- Problem to work on -
Return the entries below in their exact form, leaving the pictures out.

- Input records -
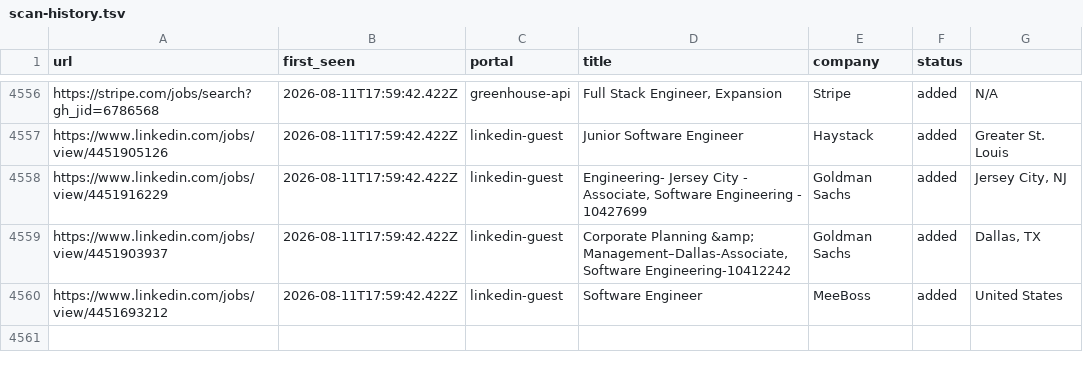
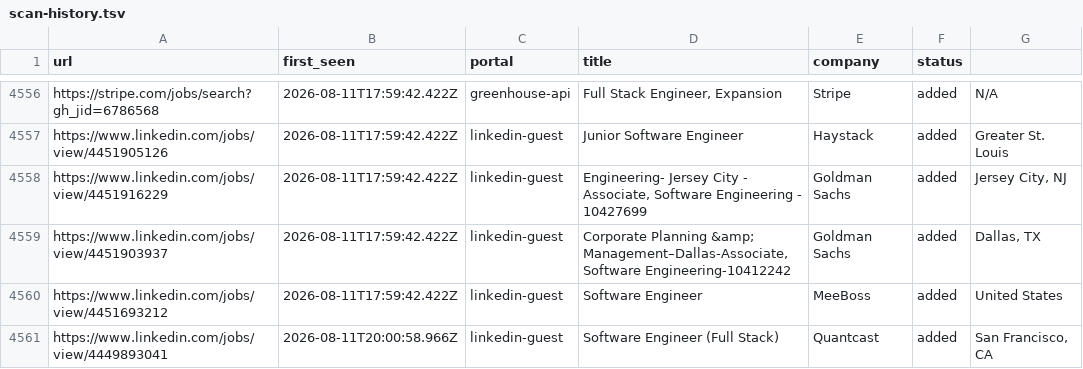
Before and after one commit to Kapo1123/career-ops, a TSV file: data/scan-history.tsv, drawn as a sheet; only a part is shown, gaps mark what is left out.

```diff
--- a/data/scan-history.tsv
+++ b/data/scan-history.tsv
@@ -4560 +4560,2 @@ https://www.linkedin.com/jobs/view/4451903937	2026-08-11T17:59:42.422Z	linkedin-
 https://www.linkedin.com/jobs/view/4451693212	2026-08-11T17:59:42.422Z	linkedin-guest	Software Engineer	MeeBoss	added	United States
+https://www.linkedin.com/jobs/view/4449893041	2026-08-11T20:00:58.966Z	linkedin-guest	Software Engineer (Full Stack)	Quantcast	added	San Francisco, CA
```
Also changed, not shown: 1 other file.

- Output below -
Before and after one commit to Kapo1123/career-ops, a TSV file: data/scan-history.tsv, drawn as a sheet; only a part is shown, gaps mark what is left out.

```diff
--- a/data/scan-history.tsv
+++ b/data/scan-history.tsv
@@ -4560 +4560,2 @@ https://www.linkedin.com/jobs/view/4451903937	2026-08-11T17:59:42.422Z	linkedin-
 https://www.linkedin.com/jobs/view/4451693212	2026-08-11T17:59:42.422Z	linkedin-guest	Software Engineer	MeeBoss	added	United States
+https://www.linkedin.com/jobs/view/4449893041	2026-08-11T20:00:58.966Z	linkedin-guest	Software Engineer (Full Stack)	Quantcast	added	San Francisco, CA
```
Also changed, not shown: 1 other file.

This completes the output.